Our story begins with a beautiful [and framed] cover by William O’Conner. O’Conner pulls off a fantastic swashbuckling perspective piece that immediately captures the feel of the product line. One gains an instant sense of high adventure [and vertigo] that strikes the viewer head on and the color pallet bespeaks the bloody nature of the line and the threat therein.
I was both surprised and yet intrigued by the fact that art direction for this product came from both Jennifer and John Wick, but the more you look it over, the more you can tell what an incredible labor of love it was. They simply spared no expense here, and it shows. Nothing is left out, and they have delivered a product so astounding that I know it had to be both cathartic and crushing to them both. Certainly the product line didn’t survive long, only a handful of years [roughly three, 1999-2002] before D&D 3.0 and the OGL crushed everything in its path in the early 2000s, but still, I would have given much to see this product be a bonanza hit because I think the Wicks deserved that for what they did with this game.
Anyway, back to art. The interiors are shared color and black and white on non-glossy paper, a feel I truly enjoy.
Color work is superb and as an art director myself I’m stunned at the cost it must have taken to wrangle all of it into this one volume. EVERY SINGLE COUNTRY in the game [there are 7] has a full, two-page, color painting featuring three ‘iconic’ style characters done by artist Terese Neilson. They are astounding, a bit on the ‘romance cover’ side, but still paint a picture so deep for the players I can’t imagine not wanting to play everything represented. Neilson’s work is beautiful, and her sense of form really can’t be denied. In fact, I was so taken with the work I had to go look her up and see more of her craft because although I knew ‘of’ her, I didn’t have the full picture. My advice, go to so yourself right now.
There are three artists who work on the interior that truly stand out to me, the first being Raven Mimura who I see at GenCon almost every year. Raven’s talent, even in 1999, was evident and he creates some inspired pieces that help move the volume along in the right direction.
Second comes one of my favorite 1990s artists, Ramon Perez. Perez did many pieces for AEG during this period, the bulk of which I know from L5R, but still, he continues this Whilce Portacio kind of comic vibe that I really, really dig.
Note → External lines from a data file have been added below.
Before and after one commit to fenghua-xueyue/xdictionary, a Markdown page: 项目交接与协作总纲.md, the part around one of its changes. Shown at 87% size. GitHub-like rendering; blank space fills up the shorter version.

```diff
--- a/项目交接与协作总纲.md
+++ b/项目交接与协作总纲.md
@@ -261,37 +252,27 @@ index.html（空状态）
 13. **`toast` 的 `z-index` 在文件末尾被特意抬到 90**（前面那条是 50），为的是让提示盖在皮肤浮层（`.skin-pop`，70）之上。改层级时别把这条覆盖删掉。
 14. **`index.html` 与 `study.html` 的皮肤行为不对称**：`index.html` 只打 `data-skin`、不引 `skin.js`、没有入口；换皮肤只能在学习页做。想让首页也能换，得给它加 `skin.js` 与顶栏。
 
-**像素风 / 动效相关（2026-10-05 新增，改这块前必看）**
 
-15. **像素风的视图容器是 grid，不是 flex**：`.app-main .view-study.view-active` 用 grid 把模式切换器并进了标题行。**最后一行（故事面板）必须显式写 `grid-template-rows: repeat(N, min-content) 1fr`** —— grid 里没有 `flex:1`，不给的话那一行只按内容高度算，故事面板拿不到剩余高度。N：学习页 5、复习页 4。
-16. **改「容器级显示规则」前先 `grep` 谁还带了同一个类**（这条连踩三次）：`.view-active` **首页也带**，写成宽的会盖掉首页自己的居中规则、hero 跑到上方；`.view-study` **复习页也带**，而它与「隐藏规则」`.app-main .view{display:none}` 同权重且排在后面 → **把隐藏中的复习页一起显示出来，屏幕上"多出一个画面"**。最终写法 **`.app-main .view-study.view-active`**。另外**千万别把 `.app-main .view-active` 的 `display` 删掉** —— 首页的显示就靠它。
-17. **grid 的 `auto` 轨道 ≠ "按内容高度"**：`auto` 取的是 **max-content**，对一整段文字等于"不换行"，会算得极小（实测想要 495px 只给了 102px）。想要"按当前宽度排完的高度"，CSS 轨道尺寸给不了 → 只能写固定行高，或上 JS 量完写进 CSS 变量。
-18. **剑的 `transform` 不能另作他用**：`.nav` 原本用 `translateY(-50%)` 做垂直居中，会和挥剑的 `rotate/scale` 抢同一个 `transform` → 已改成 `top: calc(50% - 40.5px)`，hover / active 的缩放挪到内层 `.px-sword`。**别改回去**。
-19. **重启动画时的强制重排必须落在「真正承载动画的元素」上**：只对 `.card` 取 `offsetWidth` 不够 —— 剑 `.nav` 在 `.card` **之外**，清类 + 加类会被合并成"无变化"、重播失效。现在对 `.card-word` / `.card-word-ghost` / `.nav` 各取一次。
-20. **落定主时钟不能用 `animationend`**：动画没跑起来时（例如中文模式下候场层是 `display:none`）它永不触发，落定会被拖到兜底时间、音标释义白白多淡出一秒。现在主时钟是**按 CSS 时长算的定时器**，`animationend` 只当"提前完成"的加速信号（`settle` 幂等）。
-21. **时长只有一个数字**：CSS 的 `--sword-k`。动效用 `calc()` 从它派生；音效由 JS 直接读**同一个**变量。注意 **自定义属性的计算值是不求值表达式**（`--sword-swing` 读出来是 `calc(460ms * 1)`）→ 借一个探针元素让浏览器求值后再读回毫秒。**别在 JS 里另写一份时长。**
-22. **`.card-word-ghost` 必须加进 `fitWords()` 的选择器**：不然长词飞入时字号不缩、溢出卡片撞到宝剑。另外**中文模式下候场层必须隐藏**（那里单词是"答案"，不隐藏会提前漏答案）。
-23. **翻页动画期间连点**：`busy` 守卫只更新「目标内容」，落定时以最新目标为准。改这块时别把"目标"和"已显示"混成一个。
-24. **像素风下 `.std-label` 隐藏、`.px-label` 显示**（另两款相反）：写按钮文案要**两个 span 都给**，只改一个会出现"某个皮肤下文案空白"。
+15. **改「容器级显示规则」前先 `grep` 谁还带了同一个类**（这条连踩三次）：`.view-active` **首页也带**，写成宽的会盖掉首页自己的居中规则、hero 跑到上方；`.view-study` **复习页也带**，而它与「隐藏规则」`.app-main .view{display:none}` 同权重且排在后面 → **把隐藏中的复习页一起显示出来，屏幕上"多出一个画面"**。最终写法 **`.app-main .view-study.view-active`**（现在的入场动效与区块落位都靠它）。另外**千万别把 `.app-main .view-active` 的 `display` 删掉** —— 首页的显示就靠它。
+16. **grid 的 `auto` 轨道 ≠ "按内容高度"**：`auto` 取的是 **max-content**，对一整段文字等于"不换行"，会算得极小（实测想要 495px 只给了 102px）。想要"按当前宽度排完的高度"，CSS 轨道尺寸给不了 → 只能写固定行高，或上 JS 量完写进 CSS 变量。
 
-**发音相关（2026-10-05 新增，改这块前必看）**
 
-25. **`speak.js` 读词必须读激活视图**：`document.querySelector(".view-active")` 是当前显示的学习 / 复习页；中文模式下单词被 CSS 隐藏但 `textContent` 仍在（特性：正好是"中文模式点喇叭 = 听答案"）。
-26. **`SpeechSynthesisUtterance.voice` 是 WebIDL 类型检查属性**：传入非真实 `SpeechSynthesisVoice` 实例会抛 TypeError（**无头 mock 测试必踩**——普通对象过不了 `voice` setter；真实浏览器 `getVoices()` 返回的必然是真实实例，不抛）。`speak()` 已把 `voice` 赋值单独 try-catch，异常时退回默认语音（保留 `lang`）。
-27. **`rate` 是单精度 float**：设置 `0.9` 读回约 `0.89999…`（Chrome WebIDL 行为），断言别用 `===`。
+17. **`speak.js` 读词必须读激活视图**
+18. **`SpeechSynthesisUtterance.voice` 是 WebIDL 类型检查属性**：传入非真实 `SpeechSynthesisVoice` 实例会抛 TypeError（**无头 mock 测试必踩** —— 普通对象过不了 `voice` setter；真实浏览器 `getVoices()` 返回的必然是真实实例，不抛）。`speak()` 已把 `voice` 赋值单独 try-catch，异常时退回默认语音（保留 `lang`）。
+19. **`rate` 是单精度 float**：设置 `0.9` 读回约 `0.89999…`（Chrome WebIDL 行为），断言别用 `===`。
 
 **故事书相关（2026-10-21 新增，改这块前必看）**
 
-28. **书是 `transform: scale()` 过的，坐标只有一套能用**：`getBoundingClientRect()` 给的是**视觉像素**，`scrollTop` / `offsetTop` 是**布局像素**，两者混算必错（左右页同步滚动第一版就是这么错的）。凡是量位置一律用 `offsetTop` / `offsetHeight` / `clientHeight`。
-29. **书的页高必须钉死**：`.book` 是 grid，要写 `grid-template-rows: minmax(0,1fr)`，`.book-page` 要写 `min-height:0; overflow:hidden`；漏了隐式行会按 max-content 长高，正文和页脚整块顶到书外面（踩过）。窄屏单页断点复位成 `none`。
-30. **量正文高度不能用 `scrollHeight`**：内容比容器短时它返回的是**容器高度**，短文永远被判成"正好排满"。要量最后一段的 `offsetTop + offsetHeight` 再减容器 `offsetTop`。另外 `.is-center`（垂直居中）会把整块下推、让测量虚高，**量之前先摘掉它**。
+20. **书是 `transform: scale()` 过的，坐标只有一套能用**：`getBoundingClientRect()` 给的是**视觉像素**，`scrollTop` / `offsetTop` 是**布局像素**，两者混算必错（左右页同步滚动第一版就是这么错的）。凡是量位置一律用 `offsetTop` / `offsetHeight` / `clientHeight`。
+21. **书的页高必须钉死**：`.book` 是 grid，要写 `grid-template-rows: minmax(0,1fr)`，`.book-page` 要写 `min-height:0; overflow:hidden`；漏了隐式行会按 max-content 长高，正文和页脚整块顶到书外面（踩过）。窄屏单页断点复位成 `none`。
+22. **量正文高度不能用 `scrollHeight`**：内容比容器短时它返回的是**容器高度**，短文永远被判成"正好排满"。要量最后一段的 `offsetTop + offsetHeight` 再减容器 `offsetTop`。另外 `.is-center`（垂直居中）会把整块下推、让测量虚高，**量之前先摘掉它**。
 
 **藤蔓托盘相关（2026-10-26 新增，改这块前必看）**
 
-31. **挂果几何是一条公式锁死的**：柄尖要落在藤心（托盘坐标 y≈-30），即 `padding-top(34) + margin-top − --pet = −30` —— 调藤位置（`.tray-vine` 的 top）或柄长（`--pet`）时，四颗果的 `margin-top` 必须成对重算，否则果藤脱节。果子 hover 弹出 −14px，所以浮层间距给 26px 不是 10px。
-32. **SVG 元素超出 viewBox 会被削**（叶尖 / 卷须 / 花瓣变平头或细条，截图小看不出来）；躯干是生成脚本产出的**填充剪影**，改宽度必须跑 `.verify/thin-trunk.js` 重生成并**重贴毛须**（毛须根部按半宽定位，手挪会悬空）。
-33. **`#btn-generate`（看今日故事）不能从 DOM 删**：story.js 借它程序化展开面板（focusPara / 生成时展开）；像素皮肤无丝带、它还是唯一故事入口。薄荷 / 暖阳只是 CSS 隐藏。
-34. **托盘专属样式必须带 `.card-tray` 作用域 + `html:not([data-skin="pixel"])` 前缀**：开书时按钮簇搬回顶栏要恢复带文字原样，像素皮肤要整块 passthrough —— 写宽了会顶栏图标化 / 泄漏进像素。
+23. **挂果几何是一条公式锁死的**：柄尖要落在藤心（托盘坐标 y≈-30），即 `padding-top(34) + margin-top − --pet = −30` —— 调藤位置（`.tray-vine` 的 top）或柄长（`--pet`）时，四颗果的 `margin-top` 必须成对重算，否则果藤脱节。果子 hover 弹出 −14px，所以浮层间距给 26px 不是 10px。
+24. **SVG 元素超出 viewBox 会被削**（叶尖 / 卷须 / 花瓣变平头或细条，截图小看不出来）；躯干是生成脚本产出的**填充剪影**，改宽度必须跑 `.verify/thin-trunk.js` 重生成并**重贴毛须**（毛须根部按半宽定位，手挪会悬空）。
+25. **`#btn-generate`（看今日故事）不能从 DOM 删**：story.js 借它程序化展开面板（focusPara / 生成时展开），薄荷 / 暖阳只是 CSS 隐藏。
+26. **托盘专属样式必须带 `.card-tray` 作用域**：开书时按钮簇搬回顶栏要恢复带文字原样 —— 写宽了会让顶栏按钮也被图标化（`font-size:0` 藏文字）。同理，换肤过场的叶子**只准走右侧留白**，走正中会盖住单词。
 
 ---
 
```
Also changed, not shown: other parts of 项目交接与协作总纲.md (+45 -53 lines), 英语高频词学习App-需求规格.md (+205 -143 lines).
Some of his pieces are favorites of mine and he’s credited with a number of full page b/w’s that help the book sing.
Lastly, and certainly not ‘lastly’, is art by Cris Dornaus [now Cristina McAlister]. Back in the late 1990s Cris was a mainstay at AEG, going so far as having a small stint as art director. She always signs her work with the distinctive ‘symbol for female’ and I have to say there was no other illustrator, between 1995-2000, that I enjoyed more than Cristina. She has this incredible stylized nose that I just can’t get enough of, and although that might put me in the minority, I don’t really care. She is both regal and comic, character driven and subtle, and I could look at her pen work all day and never get tired of it.
There are also some great black and white spot illustrations are provided by Jim Callahan, Paul Herbert, Thomas Gianni, Scott James, Patrick Kochakji, Michael Phillippi, Tim Peterson, R.E. Snyder that help round out the volume.
In all, the first set of art details cover work and some interior pieces, and I hope you enjoy what you see! Oh, and another thing, if you’re thinking of going back and picking up this game on the cheap, think again, pricing for used copies of pretty much anything range from roughly $40-$150! Yikes! But again, I think that speaks to how outstanding the game is.
Artistic Rating: 5 [out of 5]